What gender roles are reflected in the sonnets of Petrarch?

Expert Answers

An illustration of the letter 'A' in a speech bubbles

[The scope of your question was too broad for the limitations of eNotes format so required cutting down.]

She ruled in beauty o'er this heart of mine,
A noble lady in a humble home,
And now her time for heavenly bliss has come,
'Tis I am mortal proved, and she divine.
The soul that all its blessings must resign,
And love whose light no more on earth finds room,
Might rend the rocks with pity for their doom,
Yet none their sorrows can in words enshrine;
They weep within my heart; and ears are deaf
Save mine alone, and I am crushed with care,
And naught remains to me save mournful breath.
Assuredly but dust and shade we are,
Assuredly desire is blind and brief,
Assuredly its hope but ends in death. (Petrarch)

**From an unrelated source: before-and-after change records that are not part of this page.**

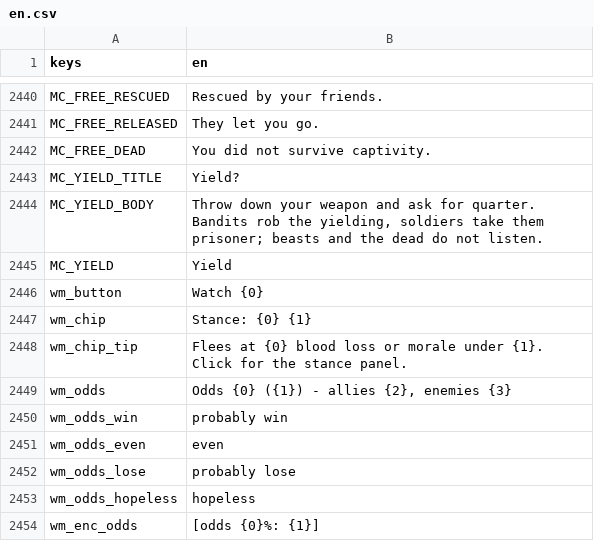
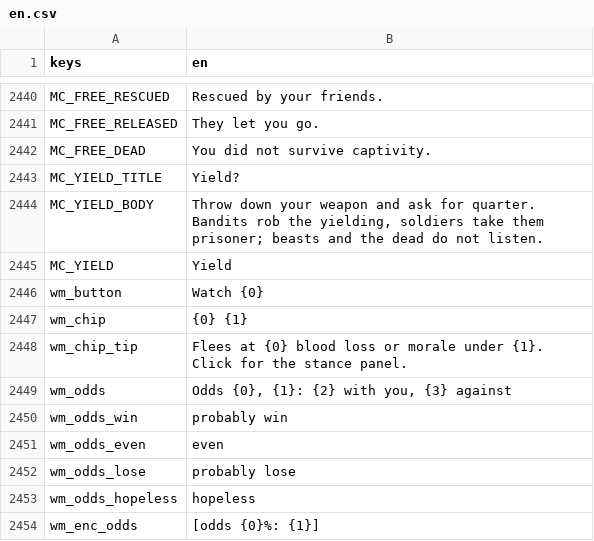
Before and after one commit to moneybagboyz/Falling-Leaves-Ravensguard, a CSV file: src/Ravensguard.Game/localization/en.csv, drawn as a sheet; only a part is shown, gaps mark what is left out.

```diff
--- a/src/Ravensguard.Game/localization/en.csv
+++ b/src/Ravensguard.Game/localization/en.csv
@@ -2446,5 +2446,5 @@ MC_YIELD,Yield
 wm_button,Watch {0}
-wm_chip,"Stance: {0} {1}"
+wm_chip,{0} {1}
 wm_chip_tip,"Flees at {0} blood loss or morale under {1}. Click for the stance panel."
-wm_odds,"Odds {0} ({1}) - allies {2}, enemies {3}"
+wm_odds,"Odds {0}, {1}: {2} with you, {3} against"
 wm_odds_win,probably win
```
Also changed, not shown: 10 other files.
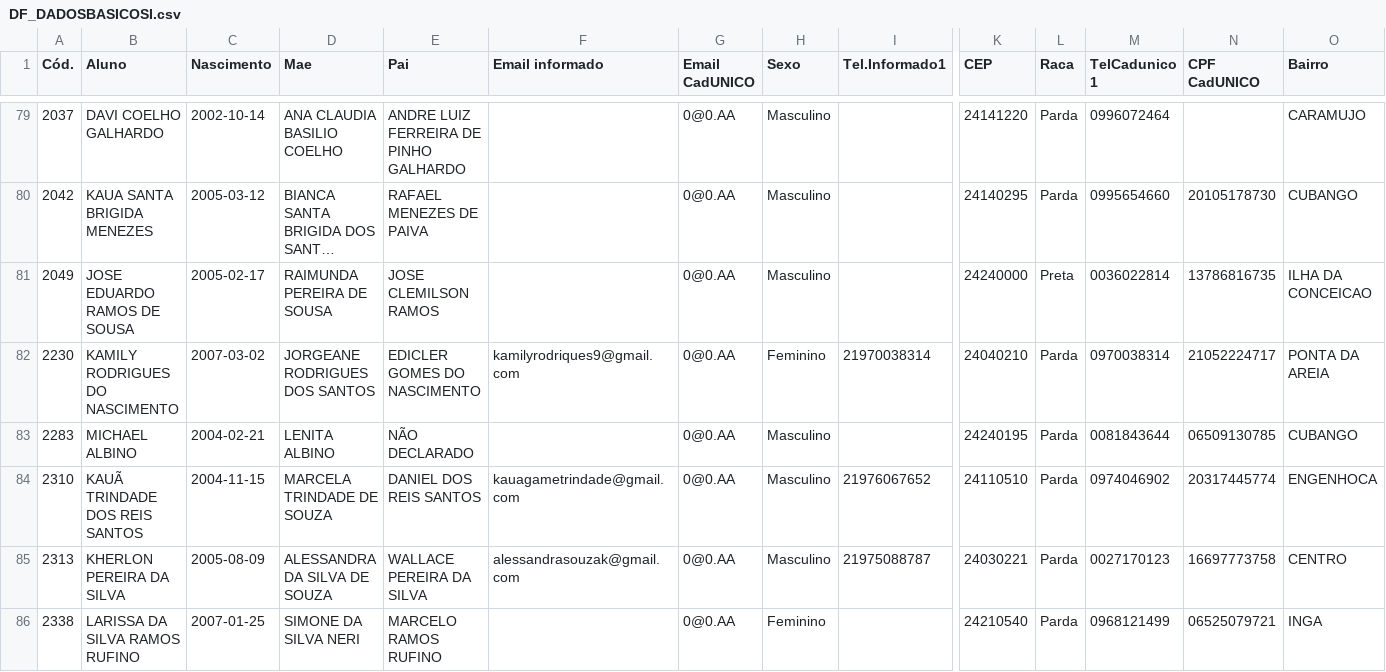
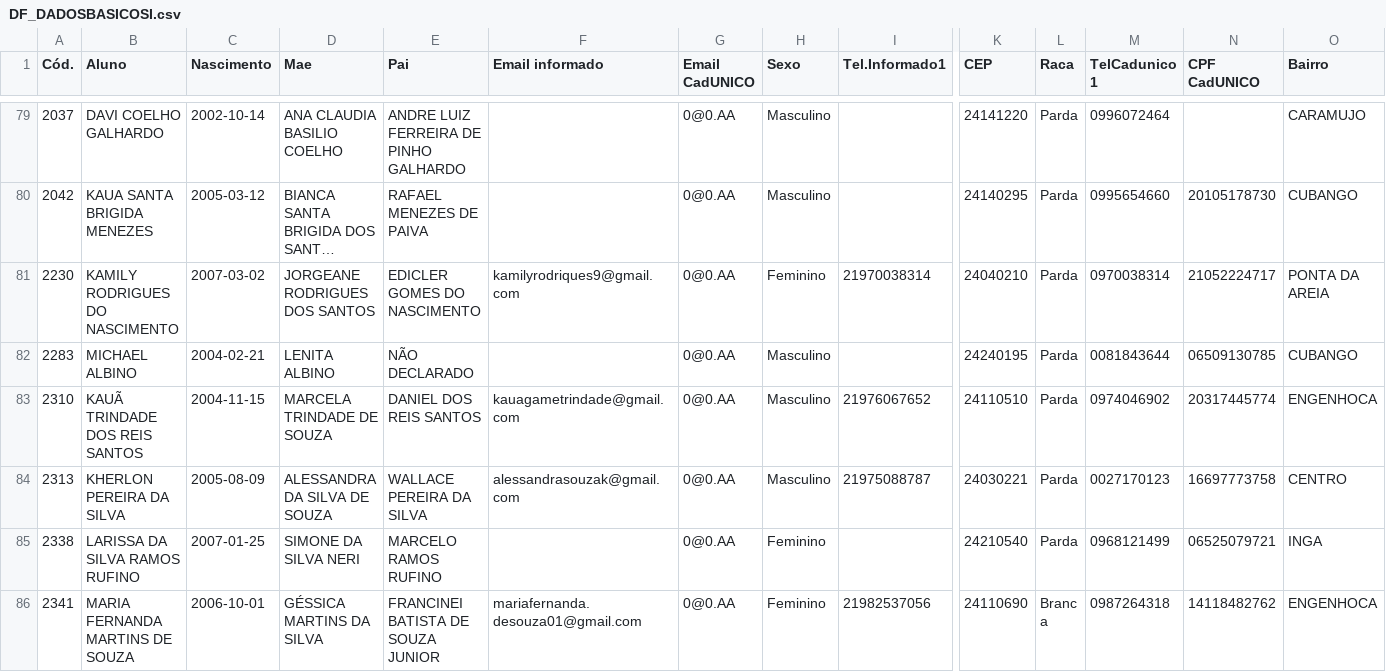
Before and after one commit to CaetaDesenv/caeta-desenv, a CSV file: DF_DADOSBASICOSI.csv, drawn as a sheet; only a part is shown, gaps mark what is left out; the shorter side is filled out with more unchanged rows; long unchanged cells end in …; removed rows and columns are numbered as before the commit, all else as after; rows hold the shown columns only; the diff covers the shown part only; the diff names each change by its address in the sheet, - before the commit and + after, or states it on an @@ line.

```diff
--- a/DF_DADOSBASICOSI.csv
+++ b/DF_DADOSBASICOSI.csv
-row 81: 2049 | JOSE EDUARDO RAMOS DE SOUSA | 2005-02-17 | RAIMUNDA PEREIRA DE SOUSA | JOSE CLEMILSON RAMOS |  | 0@0.AA | Masculino |  | 24240000 | Preta | 0036022814 | 13786816735 | ILHA DA CONCEICAO
```
Also changed, not shown: 1 added row, 3 removed rows and 3 edited cells elsewhere in this file, DF_ALUNOS.csv, DF_BENEFICIOS.csv, 9 other files.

If you understand that neither Petrarch nor the whole of Western culture would have been thinking in terms of "gender roles," and that "gender roles" is a...

(The entire section contains 471 words.)

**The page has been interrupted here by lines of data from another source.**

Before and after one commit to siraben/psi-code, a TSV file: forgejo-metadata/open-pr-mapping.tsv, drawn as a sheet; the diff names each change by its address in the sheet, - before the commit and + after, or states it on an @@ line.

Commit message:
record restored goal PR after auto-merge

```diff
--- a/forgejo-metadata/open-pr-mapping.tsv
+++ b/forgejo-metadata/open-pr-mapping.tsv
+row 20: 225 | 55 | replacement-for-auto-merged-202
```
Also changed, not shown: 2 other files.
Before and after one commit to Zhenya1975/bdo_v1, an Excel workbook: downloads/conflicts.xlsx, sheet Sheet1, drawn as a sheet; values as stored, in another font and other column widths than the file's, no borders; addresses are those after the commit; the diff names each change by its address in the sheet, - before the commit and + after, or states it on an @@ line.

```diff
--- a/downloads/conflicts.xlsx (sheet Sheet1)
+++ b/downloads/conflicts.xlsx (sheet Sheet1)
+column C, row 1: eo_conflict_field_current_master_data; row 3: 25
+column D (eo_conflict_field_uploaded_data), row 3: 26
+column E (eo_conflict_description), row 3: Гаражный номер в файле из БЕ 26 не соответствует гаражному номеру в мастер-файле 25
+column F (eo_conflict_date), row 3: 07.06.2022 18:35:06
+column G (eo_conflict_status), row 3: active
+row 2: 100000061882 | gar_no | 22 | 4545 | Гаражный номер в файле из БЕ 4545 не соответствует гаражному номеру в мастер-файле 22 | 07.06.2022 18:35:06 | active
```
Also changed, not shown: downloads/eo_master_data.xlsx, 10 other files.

Unlock This Answer Now

Start your 48-hour free trial to unlock this answer and thousands more. Enjoy eNotes ad-free and cancel anytime.

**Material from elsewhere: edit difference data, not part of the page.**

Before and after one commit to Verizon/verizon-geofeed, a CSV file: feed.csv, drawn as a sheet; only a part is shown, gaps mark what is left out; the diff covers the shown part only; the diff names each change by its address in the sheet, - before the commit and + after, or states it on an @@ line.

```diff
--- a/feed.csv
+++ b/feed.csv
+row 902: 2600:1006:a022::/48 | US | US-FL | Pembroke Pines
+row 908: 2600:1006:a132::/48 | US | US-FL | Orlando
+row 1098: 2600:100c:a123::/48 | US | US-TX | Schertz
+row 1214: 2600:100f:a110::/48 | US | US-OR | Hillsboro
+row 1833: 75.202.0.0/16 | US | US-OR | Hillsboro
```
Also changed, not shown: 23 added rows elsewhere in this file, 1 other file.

Start your 48-Hour Free Trial
Approved by eNotes Editorial Team

Posted on